┌──

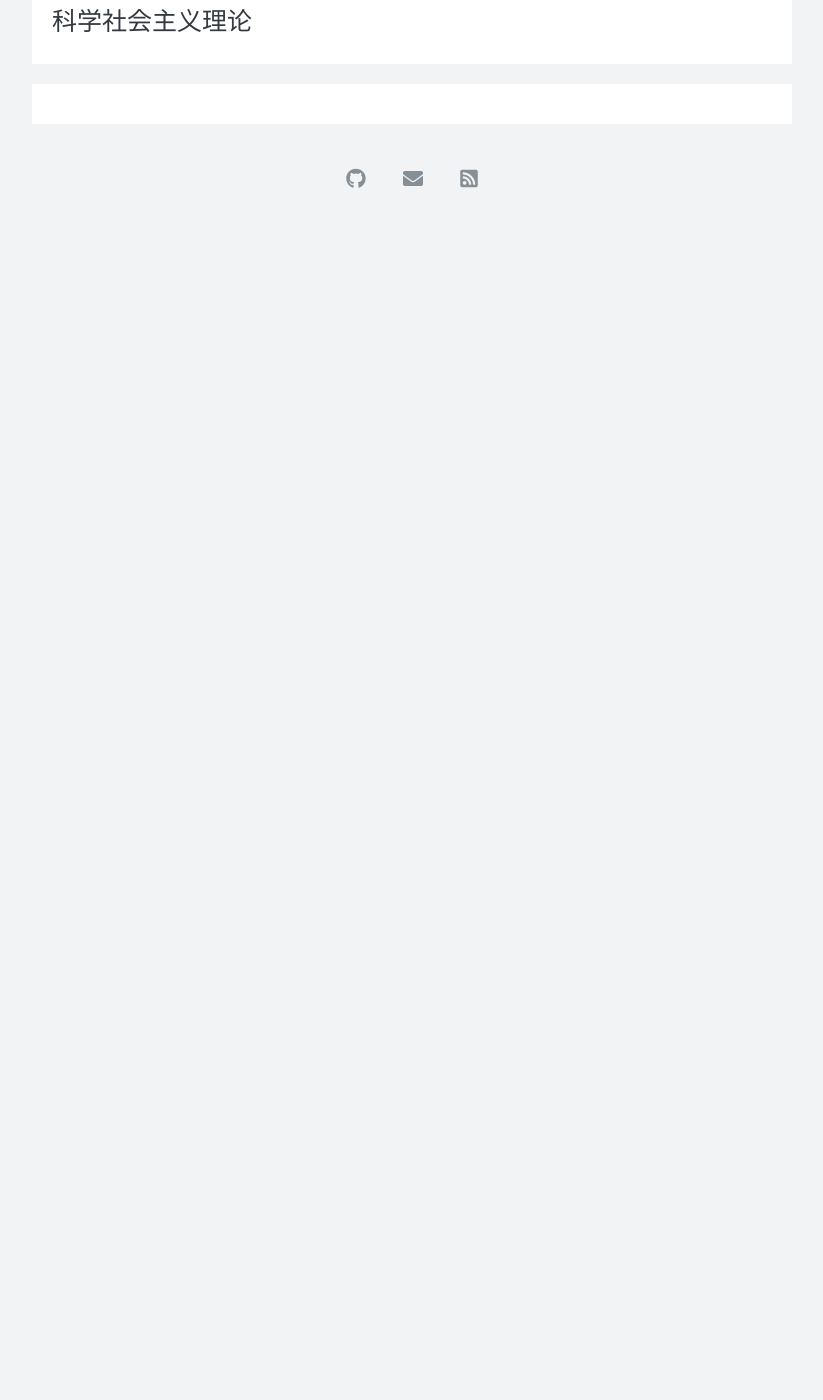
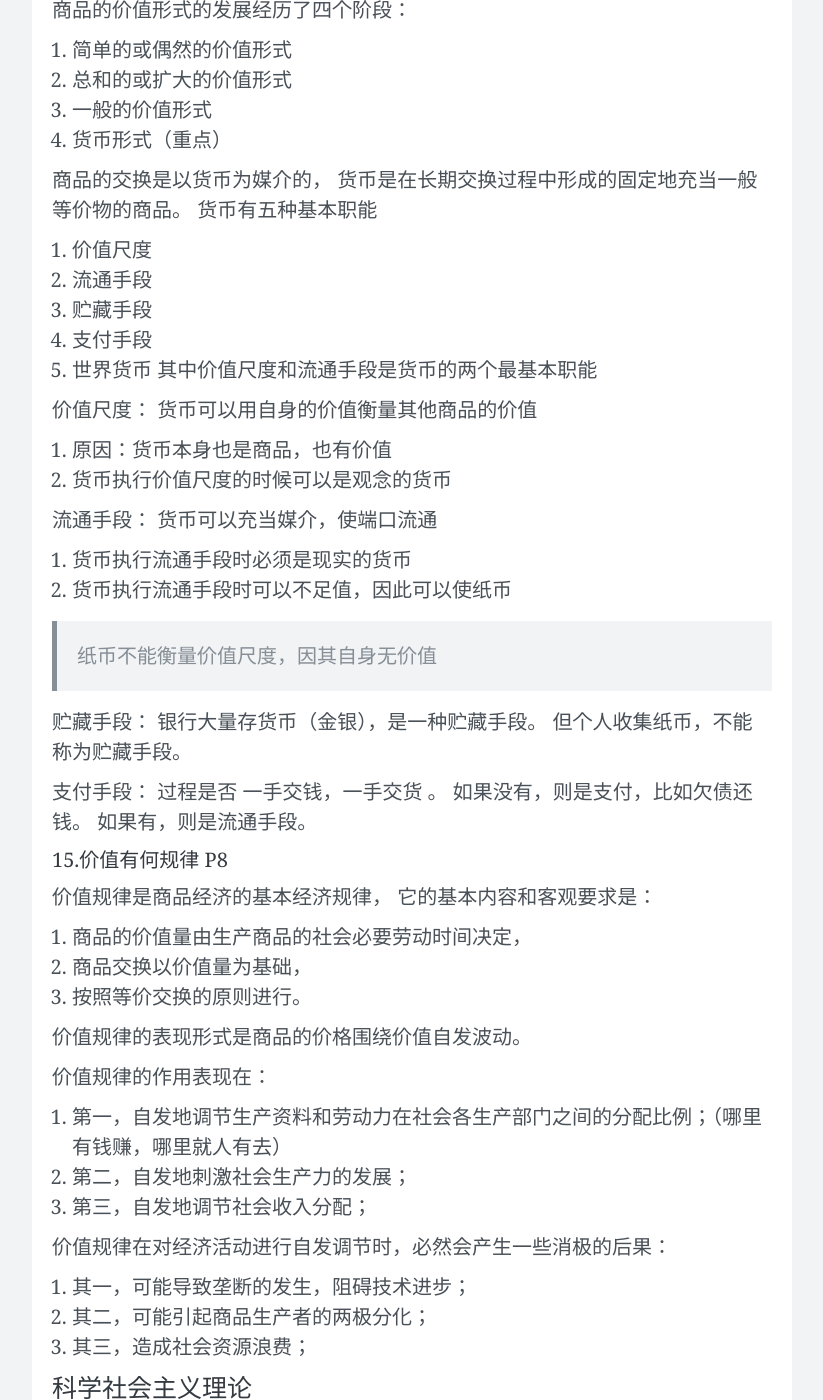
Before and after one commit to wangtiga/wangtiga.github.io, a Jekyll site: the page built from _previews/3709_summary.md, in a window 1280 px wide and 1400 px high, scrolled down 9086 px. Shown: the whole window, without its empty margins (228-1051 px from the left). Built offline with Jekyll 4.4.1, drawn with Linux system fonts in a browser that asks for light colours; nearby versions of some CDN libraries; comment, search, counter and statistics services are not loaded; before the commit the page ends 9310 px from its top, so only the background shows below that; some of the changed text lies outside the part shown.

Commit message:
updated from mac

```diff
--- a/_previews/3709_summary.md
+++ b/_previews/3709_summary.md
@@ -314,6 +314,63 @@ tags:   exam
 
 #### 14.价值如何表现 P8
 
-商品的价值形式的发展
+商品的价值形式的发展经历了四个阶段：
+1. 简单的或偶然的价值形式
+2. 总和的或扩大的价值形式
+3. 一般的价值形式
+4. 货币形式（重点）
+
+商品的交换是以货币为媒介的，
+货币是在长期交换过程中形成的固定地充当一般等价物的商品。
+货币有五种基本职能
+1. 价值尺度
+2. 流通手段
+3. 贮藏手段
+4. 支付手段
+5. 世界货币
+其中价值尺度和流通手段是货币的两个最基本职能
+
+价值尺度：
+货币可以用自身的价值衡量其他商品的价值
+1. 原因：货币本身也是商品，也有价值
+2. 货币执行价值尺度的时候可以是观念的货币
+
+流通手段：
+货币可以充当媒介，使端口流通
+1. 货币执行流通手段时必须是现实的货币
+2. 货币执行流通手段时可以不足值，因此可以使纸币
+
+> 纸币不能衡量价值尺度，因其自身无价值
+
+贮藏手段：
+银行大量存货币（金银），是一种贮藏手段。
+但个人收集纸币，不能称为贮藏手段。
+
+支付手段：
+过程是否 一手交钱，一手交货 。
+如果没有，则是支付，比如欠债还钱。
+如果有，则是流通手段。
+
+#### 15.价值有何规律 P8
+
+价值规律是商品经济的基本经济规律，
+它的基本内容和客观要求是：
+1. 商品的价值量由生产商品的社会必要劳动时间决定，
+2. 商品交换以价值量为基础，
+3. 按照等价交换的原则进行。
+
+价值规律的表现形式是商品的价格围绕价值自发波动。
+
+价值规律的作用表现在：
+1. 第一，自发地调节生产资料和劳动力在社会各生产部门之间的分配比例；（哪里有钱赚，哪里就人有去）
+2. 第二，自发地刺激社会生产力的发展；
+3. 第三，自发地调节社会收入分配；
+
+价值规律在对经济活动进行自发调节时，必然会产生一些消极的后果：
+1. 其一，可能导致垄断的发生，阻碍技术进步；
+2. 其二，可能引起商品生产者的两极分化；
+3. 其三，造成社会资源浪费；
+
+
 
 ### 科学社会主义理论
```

└──

Exercise directions: Your copy should match the records above exactly, except that it contains no pictures.

Final answer:
Before and after one commit to wangtiga/wangtiga.github.io, a Jekyll site: the page built from _previews/3709_summary.md, in a window 1280 px wide and 1400 px high, scrolled down 9086 px. Shown: the whole window, without its empty margins (228-1051 px from the left). Built offline with Jekyll 4.4.1, drawn with Linux system fonts in a browser that asks for light colours; nearby versions of some CDN libraries; comment, search, counter and statistics services are not loaded; before the commit the page ends 9310 px from its top, so only the background shows below that; some of the changed text lies outside the part shown.

Commit message:
updated from mac

```diff
--- a/_previews/3709_summary.md
+++ b/_previews/3709_summary.md
@@ -314,6 +314,63 @@ tags:   exam
 
 #### 14.价值如何表现 P8
 
-商品的价值形式的发展
+商品的价值形式的发展经历了四个阶段：
+1. 简单的或偶然的价值形式
+2. 总和的或扩大的价值形式
+3. 一般的价值形式
+4. 货币形式（重点）
+
+商品的交换是以货币为媒介的，
+货币是在长期交换过程中形成的固定地充当一般等价物的商品。
+货币有五种基本职能
+1. 价值尺度
+2. 流通手段
+3. 贮藏手段
+4. 支付手段
+5. 世界货币
+其中价值尺度和流通手段是货币的两个最基本职能
+
+价值尺度：
+货币可以用自身的价值衡量其他商品的价值
+1. 原因：货币本身也是商品，也有价值
+2. 货币执行价值尺度的时候可以是观念的货币
+
+流通手段：
+货币可以充当媒介，使端口流通
+1. 货币执行流通手段时必须是现实的货币
+2. 货币执行流通手段时可以不足值，因此可以使纸币
+
+> 纸币不能衡量价值尺度，因其自身无价值
+
+贮藏手段：
+银行大量存货币（金银），是一种贮藏手段。
+但个人收集纸币，不能称为贮藏手段。
+
+支付手段：
+过程是否 一手交钱，一手交货 。
+如果没有，则是支付，比如欠债还钱。
+如果有，则是流通手段。
+
+#### 15.价值有何规律 P8
+
+价值规律是商品经济的基本经济规律，
+它的基本内容和客观要求是：
+1. 商品的价值量由生产商品的社会必要劳动时间决定，
+2. 商品交换以价值量为基础，
+3. 按照等价交换的原则进行。
+
+价值规律的表现形式是商品的价格围绕价值自发波动。
+
+价值规律的作用表现在：
+1. 第一，自发地调节生产资料和劳动力在社会各生产部门之间的分配比例；（哪里有钱赚，哪里就人有去）
+2. 第二，自发地刺激社会生产力的发展；
+3. 第三，自发地调节社会收入分配；
+
+价值规律在对经济活动进行自发调节时，必然会产生一些消极的后果：
+1. 其一，可能导致垄断的发生，阻碍技术进步；
+2. 其二，可能引起商品生产者的两极分化；
+3. 其三，造成社会资源浪费；
+
+
 
 ### 科学社会主义理论
```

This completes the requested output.